(Edit tracking data)
=== Begin Enclosure ===

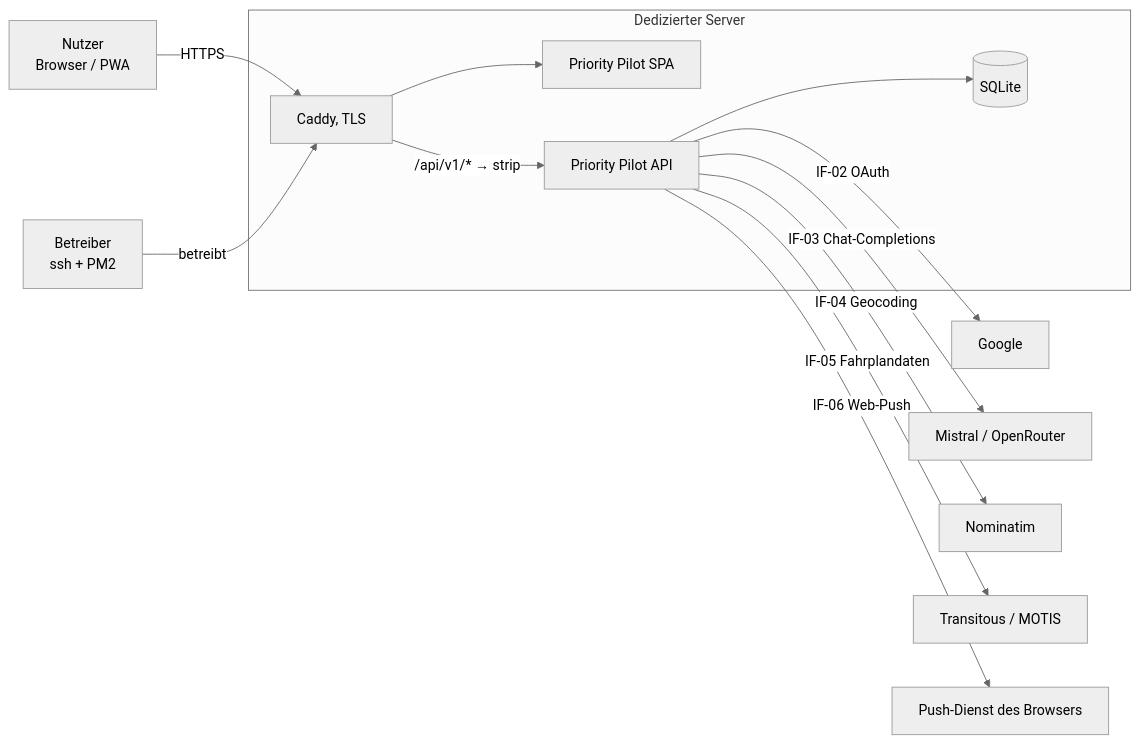
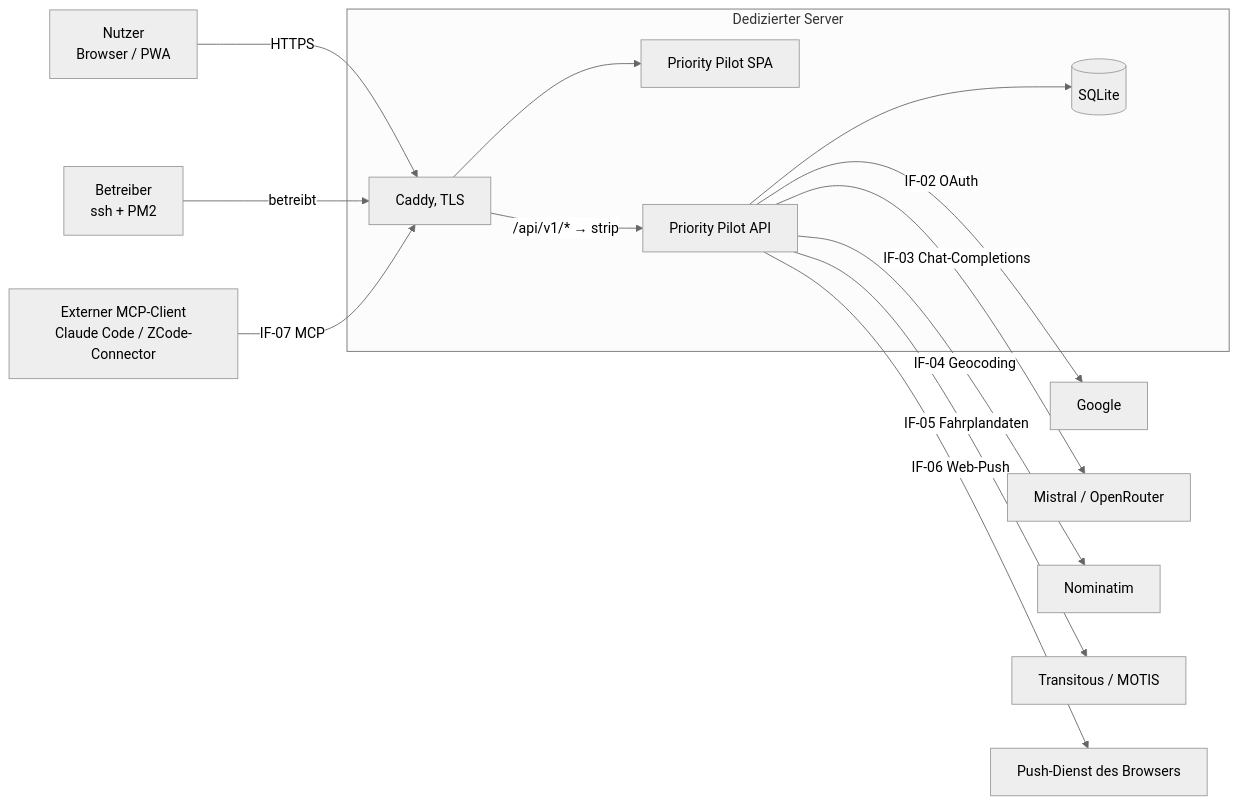
One commit to deleonio/priority-pilot changed the first of 5 diagrams in docs/arc42.md. Above: the diagram before and after it, drawn with Mermaid (neutral theme). The commit also changed other lines of this file, not shown here.

````diff
--- a/docs/arc42.md
+++ b/docs/arc42.md
@@ -57,15 +57,16 @@
 ```mermaid
 graph LR
     Nutzer[Nutzer<br/>Browser / PWA] -->|HTTPS| Caddy
     Betreiber[Betreiber<br/>ssh + PM2] -->|betreibt| Caddy
+    MCPClient[Externer MCP-Client<br/>Claude Code / ZCode-Connector] -->|IF-07 MCP| Caddy
     subgraph Host[Dedizierter Server]
         Caddy[Caddy, TLS] --> SPA[Priority Pilot SPA]
         Caddy -->|"/api/v1/* → strip"| API[Priority Pilot API]
         API --> DB[(SQLite)]
     end
     API -->|IF-02 OAuth| Google[Google]
     API -->|IF-03 Chat-Completions| LLM[Mistral / OpenRouter]
     API -->|IF-04 Geocoding| Nominatim[Nominatim]
     API -->|IF-05 Fahrplandaten| Transitous[Transitous / MOTIS]
     API -->|IF-06 Web-Push| Push[Push-Dienst des Browsers]
 ```
````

=== End Enclosure ===

Lines holding the string "docs" must be copied out of the entries above.

• FINISHED TASK
One commit to deleonio/priority-pilot changed the first of 5 diagrams in docs/arc42.md. Above: the diagram before and after it, drawn with Mermaid (neutral theme). The commit also changed other lines of this file, not shown here.
--- a/docs/arc42.md
+++ b/docs/arc42.md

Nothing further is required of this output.